| Work order |
Repeat all of the records word for word, but skip any picture.

Itemized modification records
■ ■ ■ ■ ■ ■ ■
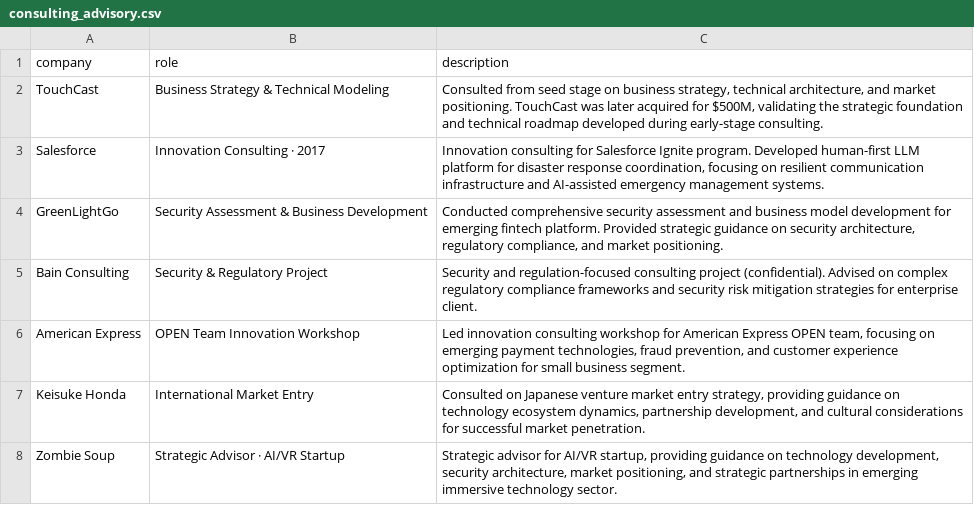
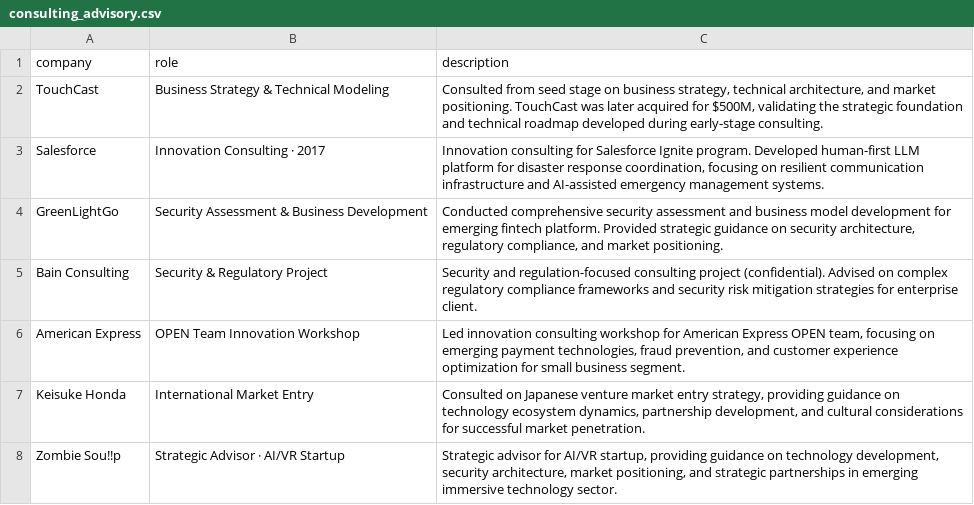
Before and after one commit to ahillelt/ahillelt.github.io, a CSV file: consulting_advisory.csv, drawn as a sheet.

Commit message:
Update consulting_advisory.csv

```diff
--- a/consulting_advisory.csv
+++ b/consulting_advisory.csv
@@ -7,2 +7,2 @@ company,role,description
 "Keisuke Honda","International Market Entry","Consulted on Japanese venture market entry strategy, providing guidance on technology ecosystem dynamics, partnership development, and cultural considerations for successful market penetration."
-"Zombie Soup","Strategic Advisor · AI/VR Startup","Strategic advisor for AI/VR startup, providing guidance on technology development, security architecture, market positioning, and strategic partnerships in emerging immersive technology sector."
+"Zombie Sou!!p","Strategic Advisor · AI/VR Startup","Strategic advisor for AI/VR startup, providing guidance on technology development, security architecture, market positioning, and strategic partnerships in emerging immersive technology sector."
```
■ ■ ■ ■ ■ ■ ■
| Response to the exercise |
Before and after one commit to ahillelt/ahillelt.github.io, a CSV file: consulting_advisory.csv, drawn as a sheet.

Commit message:
Update consulting_advisory.csv

```diff
--- a/consulting_advisory.csv
+++ b/consulting_advisory.csv
@@ -7,2 +7,2 @@ company,role,description
 "Keisuke Honda","International Market Entry","Consulted on Japanese venture market entry strategy, providing guidance on technology ecosystem dynamics, partnership development, and cultural considerations for successful market penetration."
-"Zombie Soup","Strategic Advisor · AI/VR Startup","Strategic advisor for AI/VR startup, providing guidance on technology development, security architecture, market positioning, and strategic partnerships in emerging immersive technology sector."
+"Zombie Sou!!p","Strategic Advisor · AI/VR Startup","Strategic advisor for AI/VR startup, providing guidance on technology development, security architecture, market positioning, and strategic partnerships in emerging immersive technology sector."
```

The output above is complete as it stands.